** PROBLEM DETAILS **
Restate the following data in its entirety, word for word and without images.

** DATASET EXTRACT **
=====

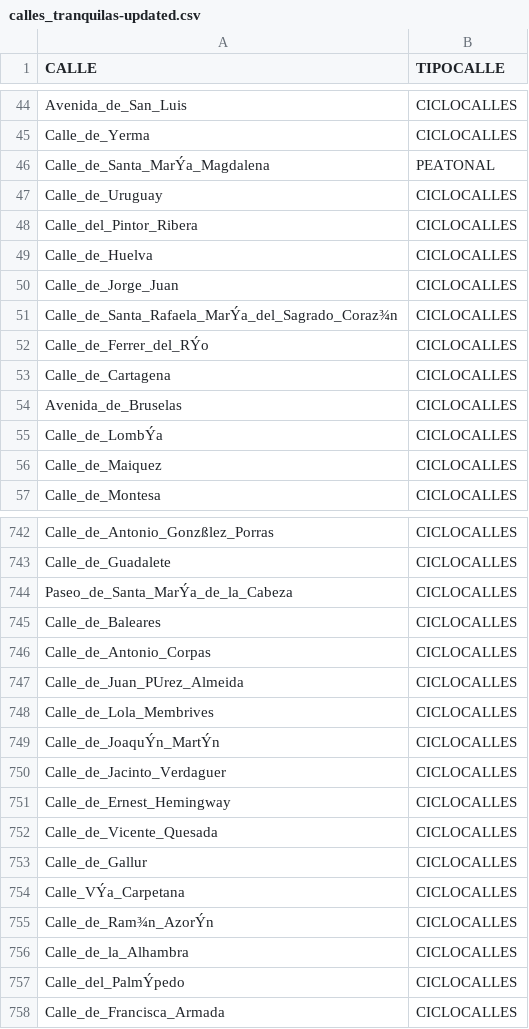
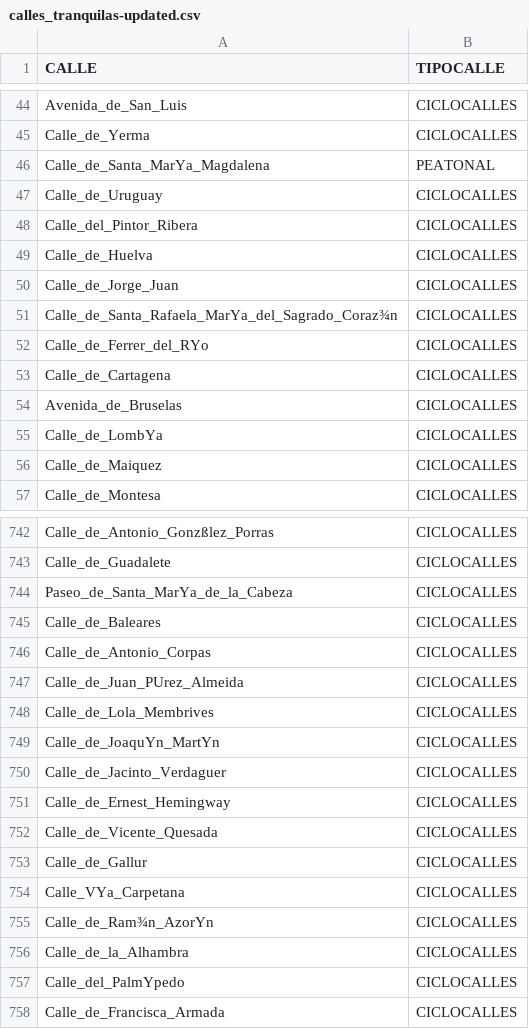
Before and after one commit to jdlgc/Curso2021-2022, a CSV file: HandsOn/Group02/csv/calles_tranquilas-updated.csv, drawn as a sheet; only a part is shown, gaps mark what is left out; the diff covers the shown part only.

```diff
--- a/HandsOn/Group02/csv/calles_tranquilas-updated.csv
+++ b/HandsOn/Group02/csv/calles_tranquilas-updated.csv
@@ -45,3 +45,3 @@ Avenida_de_San_Luis,CICLOCALLES
 Calle_de_Yerma,CICLOCALLES
-Calle_de_Santa_MarÝa_Magdalena,PEATONAL
+Calle_de_Santa_MarYa_Magdalena,PEATONAL
 Calle_de_Uruguay,CICLOCALLES
@@ -50,7 +50,7 @@ Calle_de_Huelva,CICLOCALLES
 Calle_de_Jorge_Juan,CICLOCALLES
-Calle_de_Santa_Rafaela_MarÝa_del_Sagrado_Coraz¾n,CICLOCALLES
-Calle_de_Ferrer_del_RÝo,CICLOCALLES
+Calle_de_Santa_Rafaela_MarYa_del_Sagrado_Coraz¾n,CICLOCALLES
+Calle_de_Ferrer_del_RYo,CICLOCALLES
 Calle_de_Cartagena,CICLOCALLES
 Avenida_de_Bruselas,CICLOCALLES
-Calle_de_LombÝa,CICLOCALLES
+Calle_de_LombYa,CICLOCALLES
 Calle_de_Maiquez,CICLOCALLES
@@ -743,3 +743,3 @@ Calle_de_Antonio_Gonzßlez_Porras,CICLOCALLES
 Calle_de_Guadalete,CICLOCALLES
-Paseo_de_Santa_MarÝa_de_la_Cabeza,CICLOCALLES
+Paseo_de_Santa_MarYa_de_la_Cabeza,CICLOCALLES
 Calle_de_Baleares,CICLOCALLES
@@ -748,3 +748,3 @@ Calle_de_Juan_PUrez_Almeida,CICLOCALLES
 Calle_de_Lola_Membrives,CICLOCALLES
-Calle_de_JoaquÝn_MartÝn,CICLOCALLES
+Calle_de_JoaquYn_MartYn,CICLOCALLES
 Calle_de_Jacinto_Verdaguer,CICLOCALLES
@@ -753,6 +753,6 @@ Calle_de_Vicente_Quesada,CICLOCALLES
 Calle_de_Gallur,CICLOCALLES
-Calle_VÝa_Carpetana,CICLOCALLES
-Calle_de_Ram¾n_AzorÝn,CICLOCALLES
+Calle_VYa_Carpetana,CICLOCALLES
+Calle_de_Ram¾n_AzorYn,CICLOCALLES
 Calle_de_la_Alhambra,CICLOCALLES
-Calle_del_PalmÝpedo,CICLOCALLES
+Calle_del_PalmYpedo,CICLOCALLES
 Calle_de_Francisca_Armada,CICLOCALLES
```
Also changed, not shown: 84 edited cells elsewhere in this file, HandsOn/Group02/csv/AccidentesBicicletas_2021-updated.csv, HandsOn/Group02/csv/AccidentesBicicletas_2021-with-links.csv, 25 other files.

=====

** SOLUTION TO THE EXERCISE **
Before and after one commit to jdlgc/Curso2021-2022, a CSV file: HandsOn/Group02/csv/calles_tranquilas-updated.csv, drawn as a sheet; only a part is shown, gaps mark what is left out; the diff covers the shown part only.

```diff
--- a/HandsOn/Group02/csv/calles_tranquilas-updated.csv
+++ b/HandsOn/Group02/csv/calles_tranquilas-updated.csv
@@ -45,3 +45,3 @@ Avenida_de_San_Luis,CICLOCALLES
 Calle_de_Yerma,CICLOCALLES
-Calle_de_Santa_MarÝa_Magdalena,PEATONAL
+Calle_de_Santa_MarYa_Magdalena,PEATONAL
 Calle_de_Uruguay,CICLOCALLES
@@ -50,7 +50,7 @@ Calle_de_Huelva,CICLOCALLES
 Calle_de_Jorge_Juan,CICLOCALLES
-Calle_de_Santa_Rafaela_MarÝa_del_Sagrado_Coraz¾n,CICLOCALLES
-Calle_de_Ferrer_del_RÝo,CICLOCALLES
+Calle_de_Santa_Rafaela_MarYa_del_Sagrado_Coraz¾n,CICLOCALLES
+Calle_de_Ferrer_del_RYo,CICLOCALLES
 Calle_de_Cartagena,CICLOCALLES
 Avenida_de_Bruselas,CICLOCALLES
-Calle_de_LombÝa,CICLOCALLES
+Calle_de_LombYa,CICLOCALLES
 Calle_de_Maiquez,CICLOCALLES
@@ -743,3 +743,3 @@ Calle_de_Antonio_Gonzßlez_Porras,CICLOCALLES
 Calle_de_Guadalete,CICLOCALLES
-Paseo_de_Santa_MarÝa_de_la_Cabeza,CICLOCALLES
+Paseo_de_Santa_MarYa_de_la_Cabeza,CICLOCALLES
 Calle_de_Baleares,CICLOCALLES
@@ -748,3 +748,3 @@ Calle_de_Juan_PUrez_Almeida,CICLOCALLES
 Calle_de_Lola_Membrives,CICLOCALLES
-Calle_de_JoaquÝn_MartÝn,CICLOCALLES
+Calle_de_JoaquYn_MartYn,CICLOCALLES
 Calle_de_Jacinto_Verdaguer,CICLOCALLES
@@ -753,6 +753,6 @@ Calle_de_Vicente_Quesada,CICLOCALLES
 Calle_de_Gallur,CICLOCALLES
-Calle_VÝa_Carpetana,CICLOCALLES
-Calle_de_Ram¾n_AzorÝn,CICLOCALLES
+Calle_VYa_Carpetana,CICLOCALLES
+Calle_de_Ram¾n_AzorYn,CICLOCALLES
 Calle_de_la_Alhambra,CICLOCALLES
-Calle_del_PalmÝpedo,CICLOCALLES
+Calle_del_PalmYpedo,CICLOCALLES
 Calle_de_Francisca_Armada,CICLOCALLES
```
Also changed, not shown: 84 edited cells elsewhere in this file, HandsOn/Group02/csv/AccidentesBicicletas_2021-updated.csv, HandsOn/Group02/csv/AccidentesBicicletas_2021-with-links.csv, 25 other files.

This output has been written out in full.